==== AVAILABLE DATA

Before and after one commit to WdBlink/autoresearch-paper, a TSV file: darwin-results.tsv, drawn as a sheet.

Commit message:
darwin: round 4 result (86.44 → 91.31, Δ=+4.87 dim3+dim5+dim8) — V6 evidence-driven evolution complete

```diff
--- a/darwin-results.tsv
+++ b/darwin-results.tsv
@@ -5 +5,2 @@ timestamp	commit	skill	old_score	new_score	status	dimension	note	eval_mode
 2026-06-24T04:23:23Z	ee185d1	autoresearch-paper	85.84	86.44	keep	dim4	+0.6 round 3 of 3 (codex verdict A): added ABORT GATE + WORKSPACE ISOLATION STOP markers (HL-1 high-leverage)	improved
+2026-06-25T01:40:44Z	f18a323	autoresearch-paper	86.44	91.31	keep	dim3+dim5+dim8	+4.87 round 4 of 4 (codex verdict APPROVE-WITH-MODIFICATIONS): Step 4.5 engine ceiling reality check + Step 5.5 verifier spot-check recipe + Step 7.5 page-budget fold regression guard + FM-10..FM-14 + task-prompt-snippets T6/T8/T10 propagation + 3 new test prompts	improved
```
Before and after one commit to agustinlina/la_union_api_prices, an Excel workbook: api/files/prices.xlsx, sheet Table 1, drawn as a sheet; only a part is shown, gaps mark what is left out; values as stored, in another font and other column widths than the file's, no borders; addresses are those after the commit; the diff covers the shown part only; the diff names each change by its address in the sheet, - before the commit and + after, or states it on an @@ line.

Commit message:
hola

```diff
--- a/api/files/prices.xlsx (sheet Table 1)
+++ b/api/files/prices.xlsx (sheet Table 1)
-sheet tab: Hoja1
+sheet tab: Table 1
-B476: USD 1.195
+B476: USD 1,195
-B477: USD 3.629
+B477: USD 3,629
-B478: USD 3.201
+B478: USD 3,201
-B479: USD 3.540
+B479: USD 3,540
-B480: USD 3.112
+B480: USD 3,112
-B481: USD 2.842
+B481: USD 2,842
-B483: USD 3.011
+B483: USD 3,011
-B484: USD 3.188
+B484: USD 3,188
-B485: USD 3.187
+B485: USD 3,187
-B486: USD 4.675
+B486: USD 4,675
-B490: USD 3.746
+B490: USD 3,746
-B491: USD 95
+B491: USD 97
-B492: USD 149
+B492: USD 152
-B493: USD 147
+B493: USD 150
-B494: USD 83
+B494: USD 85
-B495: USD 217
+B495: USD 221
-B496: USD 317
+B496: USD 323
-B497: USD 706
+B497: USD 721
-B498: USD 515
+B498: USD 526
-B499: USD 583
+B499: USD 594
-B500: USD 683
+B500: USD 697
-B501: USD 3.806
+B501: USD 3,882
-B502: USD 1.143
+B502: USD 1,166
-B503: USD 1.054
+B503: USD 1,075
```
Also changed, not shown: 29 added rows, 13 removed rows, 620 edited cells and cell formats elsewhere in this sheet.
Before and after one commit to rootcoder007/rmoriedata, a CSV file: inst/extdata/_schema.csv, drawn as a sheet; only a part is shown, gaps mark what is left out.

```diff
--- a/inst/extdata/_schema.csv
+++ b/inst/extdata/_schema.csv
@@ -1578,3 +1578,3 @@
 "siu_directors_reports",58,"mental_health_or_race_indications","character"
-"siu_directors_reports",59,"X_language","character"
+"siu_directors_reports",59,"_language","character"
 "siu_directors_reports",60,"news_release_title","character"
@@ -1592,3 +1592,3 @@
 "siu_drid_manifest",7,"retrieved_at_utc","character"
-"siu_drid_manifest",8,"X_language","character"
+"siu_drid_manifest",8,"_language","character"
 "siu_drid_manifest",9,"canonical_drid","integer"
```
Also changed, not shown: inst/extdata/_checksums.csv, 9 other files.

========

__WHAT YOU NEED TO DO__. The records above need copying again. Keep each word as it is.

__RESULT__.
Before and after one commit to WdBlink/autoresearch-paper, a TSV file: darwin-results.tsv, drawn as a sheet.

Commit message:
darwin: round 4 result (86.44 → 91.31, Δ=+4.87 dim3+dim5+dim8) — V6 evidence-driven evolution complete

```diff
--- a/darwin-results.tsv
+++ b/darwin-results.tsv
@@ -5 +5,2 @@ timestamp	commit	skill	old_score	new_score	status	dimension	note	eval_mode
 2026-06-24T04:23:23Z	ee185d1	autoresearch-paper	85.84	86.44	keep	dim4	+0.6 round 3 of 3 (codex verdict A): added ABORT GATE + WORKSPACE ISOLATION STOP markers (HL-1 high-leverage)	improved
+2026-06-25T01:40:44Z	f18a323	autoresearch-paper	86.44	91.31	keep	dim3+dim5+dim8	+4.87 round 4 of 4 (codex verdict APPROVE-WITH-MODIFICATIONS): Step 4.5 engine ceiling reality check + Step 5.5 verifier spot-check recipe + Step 7.5 page-budget fold regression guard + FM-10..FM-14 + task-prompt-snippets T6/T8/T10 propagation + 3 new test prompts	improved
```
Before and after one commit to agustinlina/la_union_api_prices, an Excel workbook: api/files/prices.xlsx, sheet Table 1, drawn as a sheet; only a part is shown, gaps mark what is left out; values as stored, in another font and other column widths than the file's, no borders; addresses are those after the commit; the diff covers the shown part only; the diff names each change by its address in the sheet, - before the commit and + after, or states it on an @@ line.

Commit message:
hola

```diff
--- a/api/files/prices.xlsx (sheet Table 1)
+++ b/api/files/prices.xlsx (sheet Table 1)
-sheet tab: Hoja1
+sheet tab: Table 1
-B476: USD 1.195
+B476: USD 1,195
-B477: USD 3.629
+B477: USD 3,629
-B478: USD 3.201
+B478: USD 3,201
-B479: USD 3.540
+B479: USD 3,540
-B480: USD 3.112
+B480: USD 3,112
-B481: USD 2.842
+B481: USD 2,842
-B483: USD 3.011
+B483: USD 3,011
-B484: USD 3.188
+B484: USD 3,188
-B485: USD 3.187
+B485: USD 3,187
-B486: USD 4.675
+B486: USD 4,675
-B490: USD 3.746
+B490: USD 3,746
-B491: USD 95
+B491: USD 97
-B492: USD 149
+B492: USD 152
-B493: USD 147
+B493: USD 150
-B494: USD 83
+B494: USD 85
-B495: USD 217
+B495: USD 221
-B496: USD 317
+B496: USD 323
-B497: USD 706
+B497: USD 721
-B498: USD 515
+B498: USD 526
-B499: USD 583
+B499: USD 594
-B500: USD 683
+B500: USD 697
-B501: USD 3.806
+B501: USD 3,882
-B502: USD 1.143
+B502: USD 1,166
-B503: USD 1.054
+B503: USD 1,075
```
Also changed, not shown: 29 added rows, 13 removed rows, 620 edited cells and cell formats elsewhere in this sheet.
Before and after one commit to rootcoder007/rmoriedata, a CSV file: inst/extdata/_schema.csv, drawn as a sheet; only a part is shown, gaps mark what is left out.

```diff
--- a/inst/extdata/_schema.csv
+++ b/inst/extdata/_schema.csv
@@ -1578,3 +1578,3 @@
 "siu_directors_reports",58,"mental_health_or_race_indications","character"
-"siu_directors_reports",59,"X_language","character"
+"siu_directors_reports",59,"_language","character"
 "siu_directors_reports",60,"news_release_title","character"
@@ -1592,3 +1592,3 @@
 "siu_drid_manifest",7,"retrieved_at_utc","character"
-"siu_drid_manifest",8,"X_language","character"
+"siu_drid_manifest",8,"_language","character"
 "siu_drid_manifest",9,"canonical_drid","integer"
```
Also changed, not shown: inst/extdata/_checksums.csv, 9 other files.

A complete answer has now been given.